  17. I. Y. Elgendy, D. J. Kumbhani, A. Mahmoud, D. L. Bhatt, and A. A. Bavry, “Mechanical thrombectomy for acute ischemic stroke a meta-analysis of randomized trials,” Journal of the American College of Cardiology, vol. 66, no. 22, pp. 2498–2505, 2015. View at Publisher · View at Google Scholar · View at Scopus
  18. J. H. Badhiwala, F. Nassiri, W. Alhazzani et al., “Endovascular thrombectomy for acute ischemic stroke ameta-analysis,” Journal of the American Medical Association, vol. 314, no. 17, pp. 1832–1843, 2015. View at Publisher · View at Google Scholar · View at Scopus
  19. M. Goyal, B. K. Menon, W. H. van Zwam et al., “Endovascular thrombectomy after large-vessel ischaemic stroke: a meta-analysis of individual patient data from five randomised trials,” The Lancet, vol. 387, no. 10029, pp. 1723–1731, 2016. View at Publisher · View at Google Scholar
  20. C. K. Bush, D. Kurimella, L. J. S. Cross et al., “Endovascular treatment with stent-retriever devices for acute ischemic stroke: a meta-analysis of randomized controlled trials,” PLoS ONE, vol. 11, no. 1, Article ID e0147287, 2016. View at Publisher · View at Google Scholar · View at Scopus

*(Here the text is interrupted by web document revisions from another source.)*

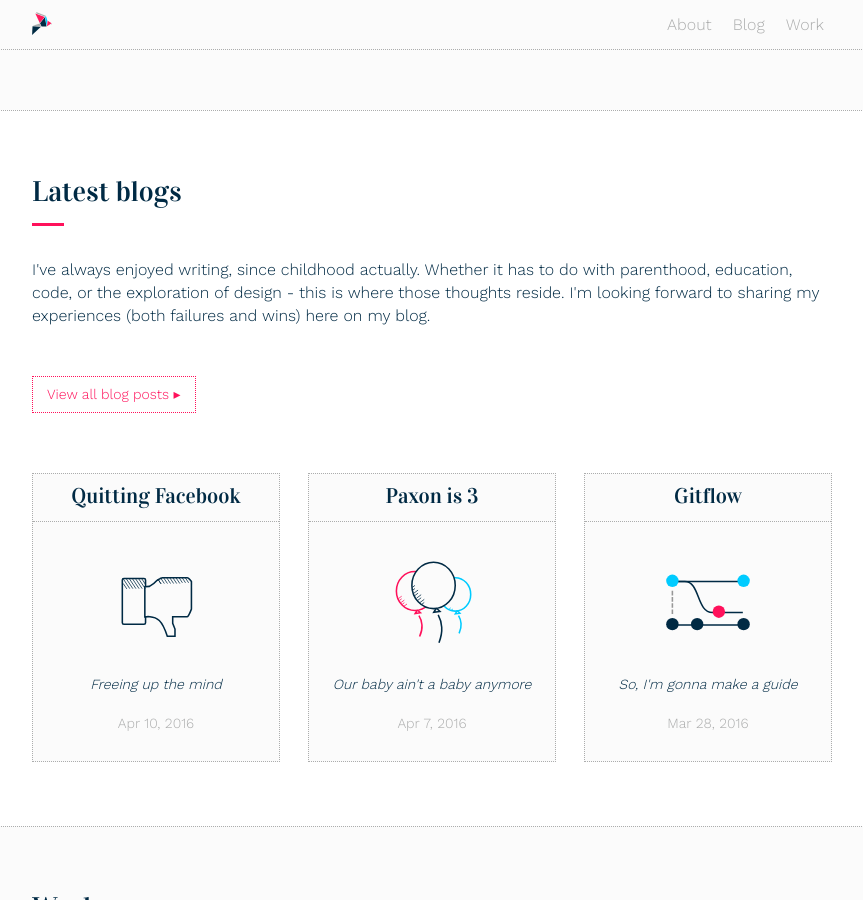
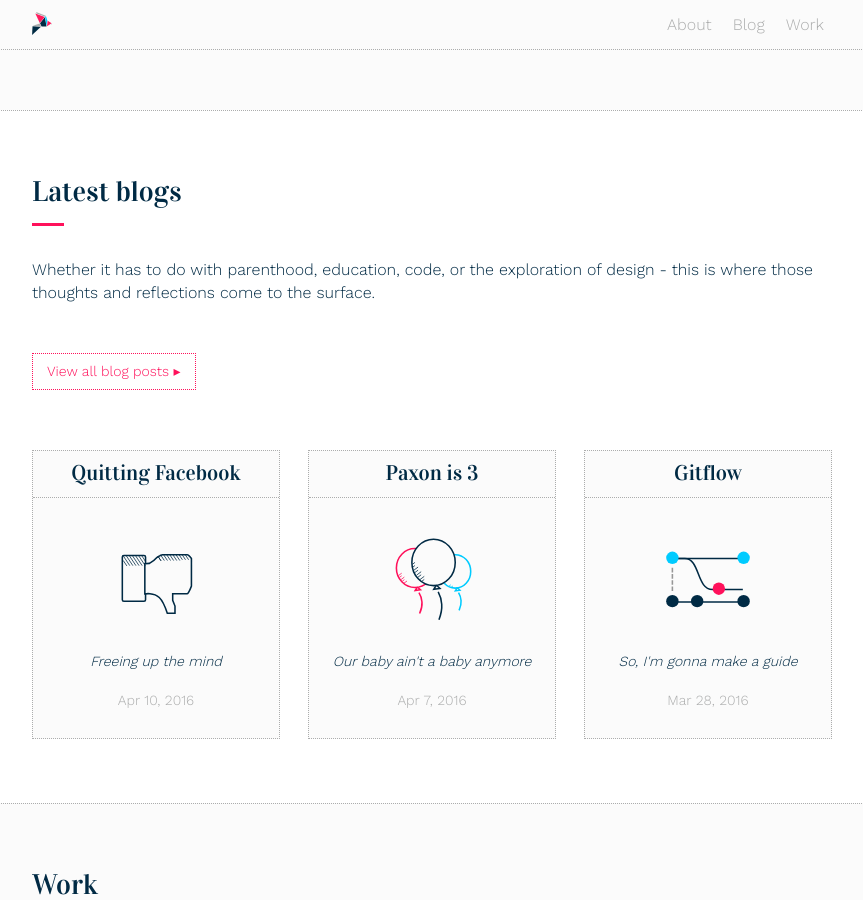
Before and after one commit to techtolentino/techtolentino.github.io, a Jekyll site: the page built from index.html, in a window 1280 px wide and 900 px high, scrolled down 1294 px. Shown: the whole window, without its empty margins (208-1071 px from the left). Built offline with Jekyll 4.4.1, drawn with Linux system fonts in a browser that asks for light colours.

Commit message:
updating blog section

```diff
--- a/_includes/blog-section.html
+++ b/_includes/blog-section.html
@@ -3,7 +3,7 @@
 		<div class="wrapper">
 			<h3 class="page-heading">Latest blogs</h3>
 			<hr class="divider-magenta">
-			<p>I've always enjoyed writing, since childhood actually. Whether it has to do with parenthood, education, code, or the exploration of design - this is where those thoughts reside. I'm looking forward to sharing my experiences (both failures and wins) here on my blog.</p>
+			<p>Whether it has to do with parenthood, education, code, or the exploration of design - this is where those thoughts and reflections come to the surface.</p>
 			<div class="button-wrapper">
 				<a href="/2016-blog" class="button">View all blog posts &#9656;</a>
 			</div>
```
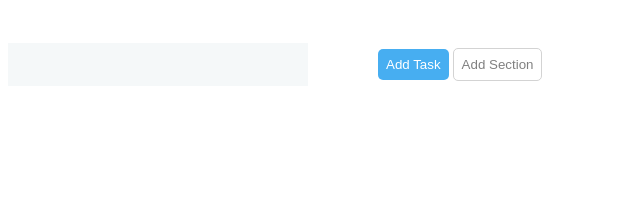
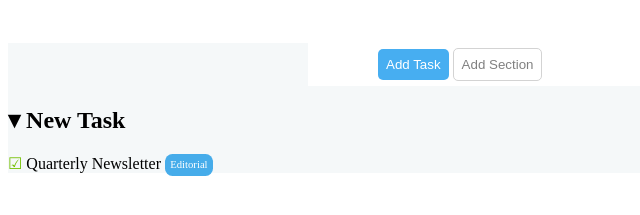
Before and after one commit to mohamedslima/html-css-toboolist, a plain HTML site: page index.html in a window 1280 px wide. Shown: the part 95-310 px from the top of the page, without its empty margins (0-640 px from the left). Drawn offline with Linux system fonts and the light colour scheme.

Commit message:
section-new-task

```diff
--- a/css/style.css
+++ b/css/style.css
@@ -38,3 +38,15 @@ button{
     border: 1px solid lightgray;
     padding: .6em;
 }
+
+.entity-verify-yes{
+    color: rgb(115, 192, 0);
+}
+
+.box-editorial{
+    color: white;
+    padding: .5em;
+    font-size: 8pt;
+    background-color: #46acea;
+    border-radius: .7em;
+}
--- a/index.html
+++ b/index.html
@@ -19,16 +19,31 @@
         </div>
     </header>
     <!-- /intestation-with-logo -->
-    <!-- navigation bar -->
     <main>
+        <!-- navigation bar -->
         <div class="background-navigation-bar">
             <nav class="navigation-bar">
                 <button class="button-add-task">Add Task</button>
                 <button class="button-add-section">Add Section</button>
             </nav>
         </div>
+           <!-- /navigation bar -->
+           <!-- central section -->
+        <div>
+           <section class="section-new-task">
+               <h2>&#9662; New Task</h2>
+                    <span class="entity-verify-yes">&#9745;</span>
+                    <span> Quarterly Newsletter</span>
+                    <span class="box-editorial">Editorial</span>
+           </section>
+           <section class="section-today"></section>
+           <section class="section-upcoming"></section>
+        </div>
+          <!-- central section -->
+
+
     </main>
-    <!-- /navigation bar -->
+
 
 </body>
 </html>
```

  21. B. C. V. Campbell, M. D. Hill, M. Rubiera et al., “Safety and efficacy of solitaire stent thrombectomy: individual patient data meta-analysis of randomized trials,” Stroke, vol. 47, no. 3, pp. 798–806, 2016. View at Publisher · View at Google Scholar · View at Scopus
  22. M. Lee, K.-S. Hong, and J. L. Saver, “Efficacy of intra-arterial fibrinolysis for acute ischemic stroke: meta-analysis of randomized controlled trials,” Stroke, vol. 41, no. 5, pp. 932–937, 2010. View at Publisher · View at Google Scholar · View at Scopus
  23. J. D. Fields, P. Khatri, G. M. Nesbit et al., “Meta-analysis of randomized intra-arterial thrombolytic trials for the treatment of acute stroke due to middle cerebral artery occlusion,” Journal of NeuroInterventional Surgery, vol. 3, no. 2, pp. 151–155, 2011. View at Publisher · View at Google Scholar · View at Scopus
  24. K. M. Fargen, D. Neal, D. J. Fiorella, A. S. Turk, M. Froehler, and J. Mocco, “A meta-analysis of prospective randomized controlled trials evaluating endovascular therapies for acute ischemic stroke,” Journal of NeuroInterventional Surgery, vol. 7, no. 2, pp. 84–89, 2015. View at Publisher · View at Google Scholar · View at Scopus